How to Handle Difficult Behaviors
Quick to anger
Frustration over life in general, distress over a perceived wrong, personality changes due to dementia
What to do:
Resist the natural impulse to feel defensive or yell back. You'll wind up in a downward spiral.
Calmly tell your loved one that you can see he or she is upset about something (name it, if you know), and ask what it is and how you can help: "I can tell you're upset that the doctor didn't call back; what would you like me to do?" Feeling understood often defuses the anger. Then you can move to constructive solutions.
If the verbal abuse continues, explain that you're willing to listen, but only if your loved one stops shouting at you.

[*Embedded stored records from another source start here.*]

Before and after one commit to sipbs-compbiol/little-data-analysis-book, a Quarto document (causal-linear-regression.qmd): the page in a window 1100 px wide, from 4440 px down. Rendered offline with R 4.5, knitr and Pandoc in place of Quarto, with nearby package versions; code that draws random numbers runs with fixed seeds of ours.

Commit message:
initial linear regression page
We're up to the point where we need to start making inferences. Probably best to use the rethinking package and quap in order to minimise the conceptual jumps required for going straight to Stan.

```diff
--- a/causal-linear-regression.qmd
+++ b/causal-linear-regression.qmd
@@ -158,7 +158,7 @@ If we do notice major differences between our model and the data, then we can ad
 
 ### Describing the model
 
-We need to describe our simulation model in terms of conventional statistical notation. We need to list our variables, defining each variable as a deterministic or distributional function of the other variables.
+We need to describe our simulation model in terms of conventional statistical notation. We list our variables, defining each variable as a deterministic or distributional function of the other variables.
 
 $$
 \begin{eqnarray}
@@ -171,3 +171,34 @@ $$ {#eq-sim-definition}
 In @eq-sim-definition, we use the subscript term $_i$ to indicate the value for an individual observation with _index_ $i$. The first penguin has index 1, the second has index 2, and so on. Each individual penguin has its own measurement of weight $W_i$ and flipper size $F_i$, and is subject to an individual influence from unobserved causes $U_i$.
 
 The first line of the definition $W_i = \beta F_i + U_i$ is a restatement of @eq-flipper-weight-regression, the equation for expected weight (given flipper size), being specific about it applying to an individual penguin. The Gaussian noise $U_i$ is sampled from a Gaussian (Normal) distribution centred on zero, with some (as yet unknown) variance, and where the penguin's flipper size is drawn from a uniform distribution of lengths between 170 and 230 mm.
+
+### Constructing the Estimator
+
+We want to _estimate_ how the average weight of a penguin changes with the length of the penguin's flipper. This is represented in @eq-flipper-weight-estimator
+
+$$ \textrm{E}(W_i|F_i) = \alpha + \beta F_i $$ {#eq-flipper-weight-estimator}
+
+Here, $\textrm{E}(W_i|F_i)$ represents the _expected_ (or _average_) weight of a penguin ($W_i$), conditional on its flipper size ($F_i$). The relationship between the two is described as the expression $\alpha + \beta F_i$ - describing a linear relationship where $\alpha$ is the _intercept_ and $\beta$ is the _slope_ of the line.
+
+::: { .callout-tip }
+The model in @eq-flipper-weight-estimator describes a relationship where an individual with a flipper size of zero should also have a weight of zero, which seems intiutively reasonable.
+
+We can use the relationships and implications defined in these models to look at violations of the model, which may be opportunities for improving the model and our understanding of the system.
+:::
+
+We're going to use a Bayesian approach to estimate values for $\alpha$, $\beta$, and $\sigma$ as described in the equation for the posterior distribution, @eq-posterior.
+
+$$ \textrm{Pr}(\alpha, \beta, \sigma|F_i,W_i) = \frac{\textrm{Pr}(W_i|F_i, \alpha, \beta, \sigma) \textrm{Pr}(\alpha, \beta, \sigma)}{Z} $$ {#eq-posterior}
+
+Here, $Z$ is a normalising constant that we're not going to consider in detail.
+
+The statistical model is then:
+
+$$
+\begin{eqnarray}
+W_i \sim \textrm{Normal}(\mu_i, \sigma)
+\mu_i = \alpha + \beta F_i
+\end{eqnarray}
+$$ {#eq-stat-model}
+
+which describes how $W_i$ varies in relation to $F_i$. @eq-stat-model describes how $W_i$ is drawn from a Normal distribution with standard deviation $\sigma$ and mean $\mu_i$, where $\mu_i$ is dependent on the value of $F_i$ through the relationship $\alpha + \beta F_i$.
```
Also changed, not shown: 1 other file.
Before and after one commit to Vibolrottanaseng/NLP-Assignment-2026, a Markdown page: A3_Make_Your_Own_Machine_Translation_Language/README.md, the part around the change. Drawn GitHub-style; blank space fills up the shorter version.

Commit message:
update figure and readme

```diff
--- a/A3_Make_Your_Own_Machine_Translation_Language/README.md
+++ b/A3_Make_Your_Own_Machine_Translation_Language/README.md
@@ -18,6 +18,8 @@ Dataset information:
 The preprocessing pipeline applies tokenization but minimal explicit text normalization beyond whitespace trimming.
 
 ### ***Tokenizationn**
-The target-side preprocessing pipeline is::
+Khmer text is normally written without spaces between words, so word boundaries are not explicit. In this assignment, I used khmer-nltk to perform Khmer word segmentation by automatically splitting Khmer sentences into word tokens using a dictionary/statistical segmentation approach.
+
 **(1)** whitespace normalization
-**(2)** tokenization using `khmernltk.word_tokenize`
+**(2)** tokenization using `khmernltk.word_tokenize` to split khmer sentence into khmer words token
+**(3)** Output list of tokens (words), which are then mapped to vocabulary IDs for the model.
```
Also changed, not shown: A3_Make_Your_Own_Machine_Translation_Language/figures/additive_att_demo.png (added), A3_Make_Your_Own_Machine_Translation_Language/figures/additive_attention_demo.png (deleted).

Be respectful but firm.
Understand that an angry person usually sees the world as unfair, either because of an immediate wrong or a past one. Try verbalizing this by saying something like, "I know you don't think it's fair that the doctor doesn't respect your time. How can I help?"
See more on how to handle a hothead.